Mentor 1

Xu Xiaojuan


Lead (Pb2+) is a commonly known environmental toxin. Lead poisoning in humans is detrimental, especially if exposure occurs during development when the blood brain barrier and other mechanisms of defense are still being established. In fact, a relationship between early lead exposure and neurobehavioral deficits including slower reaction time, hyperactivity, lower IQ scores, and increased inattentive behavior, has been established in past research. The zebrafish has become a useful vertebrate model for studying the neurobehavioral effects of developmental exposure to environmental toxins because of the ease with which zebrafish can be bred and taken care of, their short generation times, the large numbers of eggs that females can produce, and the transparency of zebrafish embryos.

The current study utilized an active avoidance conditioning paradigm to explore the effects of embryonic Pb2+ exposure on learning and behavior in 12-month-old zebrafish.

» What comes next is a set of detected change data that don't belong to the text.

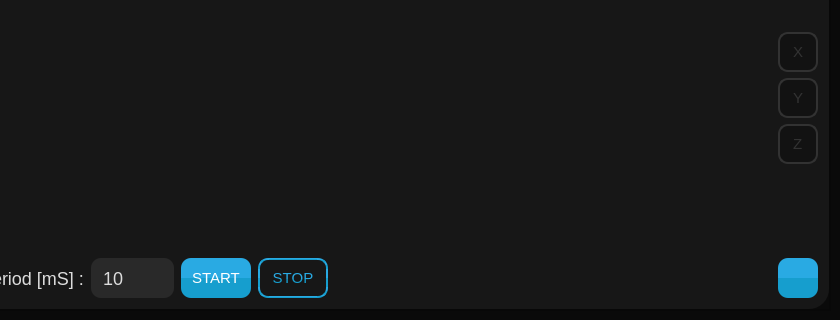
Old version of the form OUTPUTS_VIEWER.ui in the repository JoaquinAllione/KL46Z_UART_ACC_VIEWER; both pictures show x 348 to 1188 and y 329 to 649 of the 1188 by 649 pixel window.
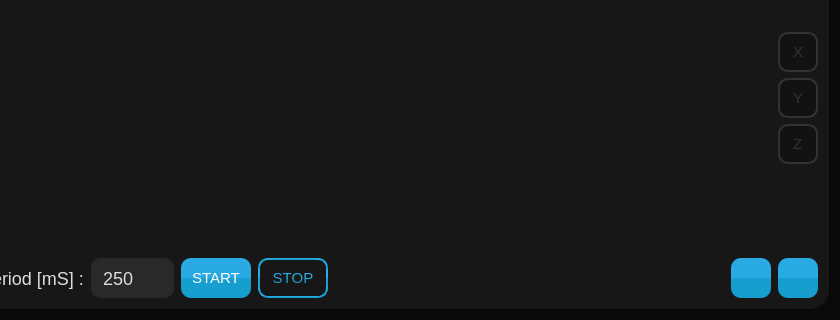
New version of the form. Icons and pictures are not drawn.

What changed in the file:
```diff
--- a/OUTPUTS_VIEWER.ui
+++ b/OUTPUTS_VIEWER.ui
@@ -1621,7 +1621,7 @@
 }</string>
                   </property>
                   <property name="minimum">
-                   <number>10</number>
+                   <number>250</number>
                   </property>
                   <property name="maximum">
                    <number>9999</number>
@@ -1769,6 +1769,41 @@
                   </property>
                  </spacer>
                 </item>
+                <item>
+                 <widget class="QPushButton" name="pushButton_save">
+                  <property name="minimumSize">
+                   <size>
+                    <width>40</width>
+                    <height>40</height>
+                   </size>
+                  </property>
+                  <property name="maximumSize">
+                   <size>
+                    <width>40</width>
+                    <height>40</height>
+                   </size>
+                  </property>
+                  <property name="styleSheet">
+                   <string notr="true">QPushButton{
+	border-radius: 10px;
+	color: rgb(34,36,44);
+	border: none;
+	font: 15px;
+	color: white;
+	background-color: qlineargradient(spread:pad, x1:1, y1:0, x2:1, y2:1, stop:0.507463 rgba(41, 170, 227, 255), stop:0.512438 rgba(22, 158, 206, 255));
+	
+	image: url(:/icons/icons/icons8-gallery-25.png);
+}
+
+QPushButton::hover{
+	background-color: qlineargradient(spread:pad, x1:1, y1:0, x2:1, y2:1, stop:0.507463 rgba(41, 170, 227, 230), stop:0.512438 rgba(22, 158, 206, 230));
+}</string>
+                  </property>
+                  <property name="text">
+                   <string/>
+                  </property>
+                 </widget>
+                </item>
                 <item>
                  <widget class="QPushButton" name="pushButton_clean">
                   <property name="minimumSize">
```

Adult zebrafish were individually placed in a shuttle-box separated into two identical compartments by a manually raised divider. Each trial began with the onset of light on the side of the shuttle-box where the zebrafish was located. After 12 seconds, a mild, repetitive electrical shock was administered until either the fish swam under the divider or an additional 12 seconds had passed, signaling the end of the trial. On Experimental Day 1, through repeated trials, the zebrafish were trained to associate a light (i.e., conditioned stimulus, CS) with an electrical shock (i.e., unconditioned stimulus, US) and to avoid the shock by swimming from the lighted side of the shuttle-box, under the divider, to the dark side. Testing for avoidance learning occurred on Experimental Day 3.

Adult zebrafish that were exposed to 0.0, 0.1, 1.0, or 10.0 μM Pb2+ as embryos were trained and tested within this paradigm. The results indicated that zebrafish that were not exposed to Pb2+ as embryos learned avoidance responses during training and showed significantly increased avoidance behavior during the testing session. Zebrafish that hatched from embryos exposed to Pb2+ did not show significant changes in avoidance behavior from training to testing, indicating that zebrafish that were developmentally exposed to Pb2+ did not learn avoidance behavior during training. These findings enhance current knowledge of Pb2+ toxicity in developing organisms in that they support the hypothesis that exposure to Pb2+ during development impairs learning and memory.

*This scholar and faculty mentor have requested that only an abstract be published.